N - Nose.  Yes, I'm thankful for my nose.  I love the smell of roses, The Big G, just washed babies, line-dried laundry, wood fires, bread baking, the ocean, rain, crisp and clean autumn air.

O - Olives.  How can you not love them?  Every time I have a martini, I am thankful!

P - Patience, although on this one, I could use a little more please!

Q - Quiet.  Oh for that time before everyone else gets up and I have a cuppa and a good book.

R - Relatives.  Really, I'm thankful for my relatives, on both sides of the family.  Even the crazy ones (and you know who you are!)

S - Sense of Humor.  This has helped me through some difficult times and I am so thankful for that!

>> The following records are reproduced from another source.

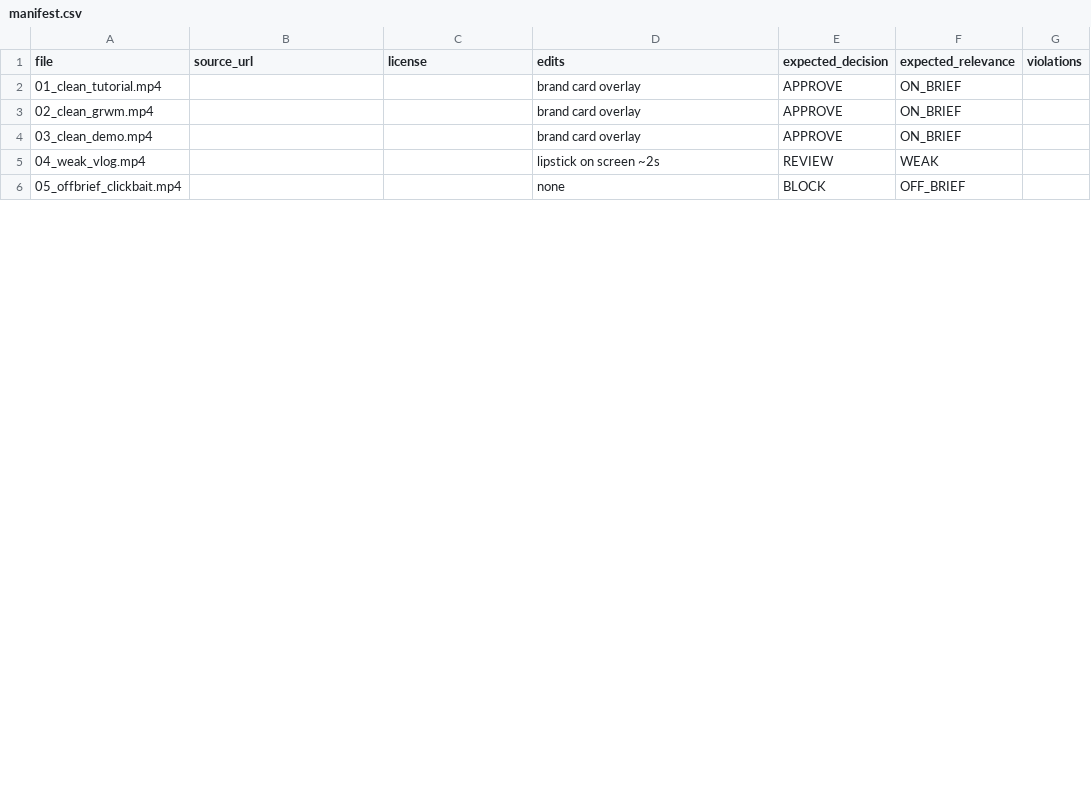
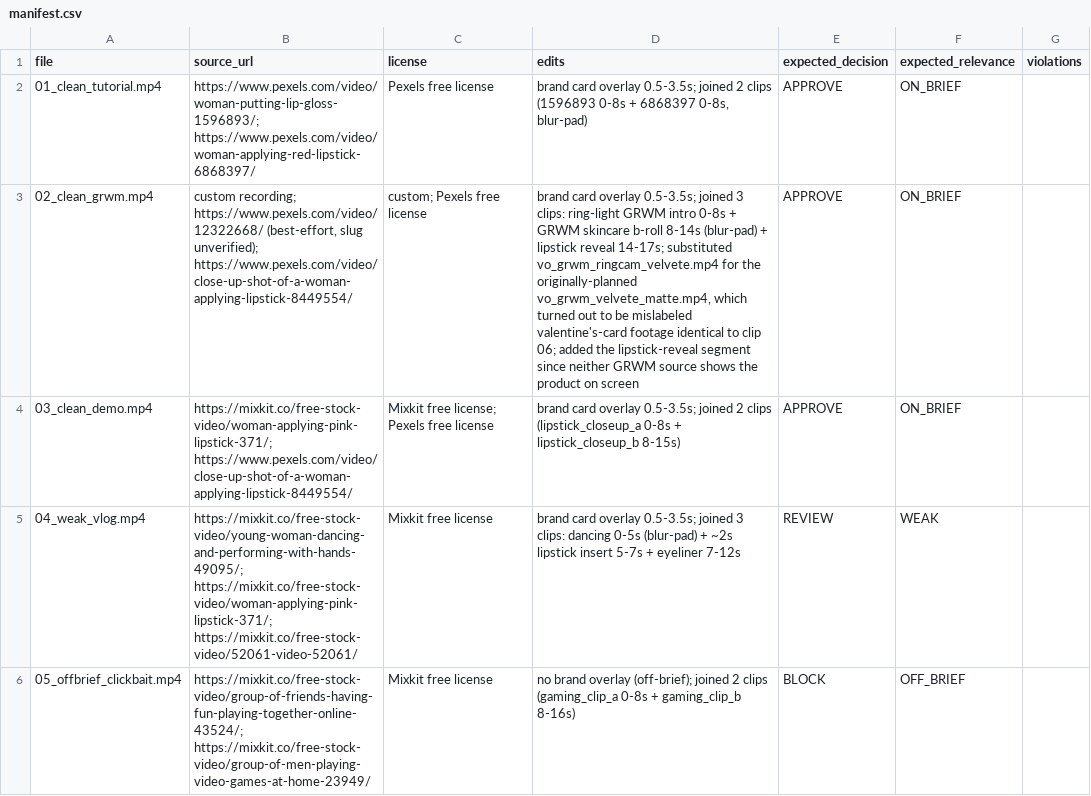
Before and after one commit to bubba-37/twelvelabs-ad-compliance, a CSV file: manifest.csv, drawn as a sheet; only a part is shown; the diff covers the shown part only; the diff names each change by its address in the sheet, - before the commit and + after, or states it on an @@ line.

```diff
--- a/manifest.csv
+++ b/manifest.csv
-B2 (source_url): (empty)
+B2 (source_url): https://www.pexels.com/video/woman-putting-lip-gloss-1596893/; https://www.pexels.com/video/woman-applying-red-lipstick-6868397/
-C2 (license): (empty)
+C2 (license): Pexels free license
-D2 (edits): …card overlay
+D2 (edits): …card overlay 0.5-3.5s; joined 2 clips (1596893 0-8s + 6868397 0-8s, blur-pad)
-B3 (source_url): (empty)
+B3 (source_url): custom recording; https://www.pexels.com/video/12322668/ (best-effort, slug unverified); https://www.pexels.com/video/close-up-shot-of-a-woman-applying-lipstick-8449554/
-C3 (license): (empty)
+C3 (license): custom; Pexels free license
-D3 (edits): …card overlay
+D3 (edits): …card overlay 0.5-3.5s; joined 3 clips: ring-light GRWM intro 0-8s + GRWM skincare b-roll 8-14s (blur-pad) + lipstick reveal 14-17s; substituted vo_grwm_ringcam_velvete.mp4 for the originally-planned vo_grwm_velvete_matte.mp4, which turned out to be mislabeled valentine's-card footage identical to clip 06; added the lipstick-reveal segment since neither GRWM source shows the product on screen
-B4 (source_url): (empty)
+B4 (source_url): https://mixkit.co/free-stock-video/woman-applying-pink-lipstick-371/; https://www.pexels.com/video/close-up-shot-of-a-woman-applying-lipstick-8449554/
-C4 (license): (empty)
+C4 (license): Mixkit free license; Pexels free license
-D4 (edits): …card overlay
+D4 (edits): …card overlay 0.5-3.5s; joined 2 clips (lipstick_closeup_a 0-8s + lipstick_closeup_b 8-15s)
-B5 (source_url): (empty)
+B5 (source_url): https://mixkit.co/free-stock-video/young-woman-dancing-and-performing-with-hands-49095/; https://mixkit.co/free-stock-video/woman-applying-pink-lipstick-371/; https://mixkit.co/free-stock-video/52061-video-52061/
-C5:C6 (license): (empty)
+C5:C6 (license): Mixkit free license
-D5 (edits): lipstick on screen ~2s
+D5 (edits): brand card overlay 0.5-3.5s; joined 3 clips: dancing 0-5s (blur-pad) + ~2s lipstick insert 5-7s + eyeliner 7-12s
-B6 (source_url): (empty)
+B6 (source_url): https://mixkit.co/free-stock-video/group-of-friends-having-fun-playing-together-online-43524/; https://mixkit.co/free-stock-video/group-of-men-playing-video-games-at-home-23949/
-D6 (edits): none
+D6 (edits): no brand overlay (off-brief); joined 2 clips (gaming_clip_a 0-8s + gaming_clip_b 8-16s)
```
Also changed, not shown: 2 added rows, 1 removed row and 17 edited cells elsewhere in this file, 14 other files.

T - Time.  The past, the present and the future!

U - Usefulness.  This is how I need to feel and also how I need stuff to be.  Thankfully, I am more often than not.

V - Voices of my loved ones.  How I love to hear them.  Yes, even Jojo's incessant talking!

W - Work.  Yes, work.  I am thankful for work.  The Big G's work because he likes what he does and that makes him happy, therefore I'm happy.  My work because I'm a stay at home, home schooling mom.  I have never worked so hard in my life, nor been so satisfied by a "job".

X - X-rated.  Hey, I'm not dead yet and neither is The Big G.  And we're married and have a license, so it's ok according to Nana.

Y - You.  The person reading this.  Thank you!

Z - Zestiness.  Not in a culinary sense, but a part of my life that gives it some zing!

16 November 2010

Politics or Why Politicians are Bad for Government*

*I have to preface this post with a disclaimer that the opinions expressed below are just that - opinions.  They are mine all mine and do not reflect the opinions of my FSO husband or the U.S. Government.  Also, I'm not making any political statements, so don't go looking for any!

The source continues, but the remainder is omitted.